or benefit cuts. Other possibilities, like increases in other taxes or other spending cuts, would be ruled out. In short,
this is an attempt to pre-empt discussion of how we want to deal with Medicare's future and impose a solution reflecting a
Meanwhile, another proposal — to force Medicare to compete with private insurers — ... goes under the
name of "premium support." Medicare would no longer cover whatever medical costs an individual faced; instead, retirees would
receive a lump sum to buy private insurance. ...
But many studies predict that private insurers would cherry-pick the best (healthiest) prospects, leaving traditional Medicare
with retirees who are likely to have high medical costs. These higher costs would then be reflected in the extra payments

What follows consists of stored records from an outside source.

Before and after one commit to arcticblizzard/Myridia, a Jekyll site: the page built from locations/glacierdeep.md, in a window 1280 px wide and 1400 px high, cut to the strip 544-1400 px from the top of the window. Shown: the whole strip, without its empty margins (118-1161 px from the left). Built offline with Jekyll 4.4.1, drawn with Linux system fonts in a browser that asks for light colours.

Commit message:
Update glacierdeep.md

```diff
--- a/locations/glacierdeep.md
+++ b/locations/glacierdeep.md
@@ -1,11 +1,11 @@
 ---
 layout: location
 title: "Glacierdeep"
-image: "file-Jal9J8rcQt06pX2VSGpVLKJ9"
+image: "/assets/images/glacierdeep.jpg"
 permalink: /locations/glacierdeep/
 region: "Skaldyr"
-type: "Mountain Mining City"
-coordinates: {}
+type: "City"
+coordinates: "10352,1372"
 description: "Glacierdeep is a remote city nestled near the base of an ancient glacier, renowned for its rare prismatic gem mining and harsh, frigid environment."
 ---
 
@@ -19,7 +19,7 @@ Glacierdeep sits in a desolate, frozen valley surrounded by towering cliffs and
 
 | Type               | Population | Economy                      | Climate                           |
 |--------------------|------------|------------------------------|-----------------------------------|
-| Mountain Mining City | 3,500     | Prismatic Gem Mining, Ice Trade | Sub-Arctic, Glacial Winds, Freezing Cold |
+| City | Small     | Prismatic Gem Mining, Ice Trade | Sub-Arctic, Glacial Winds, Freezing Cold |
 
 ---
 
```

required to stay in traditional fee-for-service coverage. The effect would be to put health care out of reach for many older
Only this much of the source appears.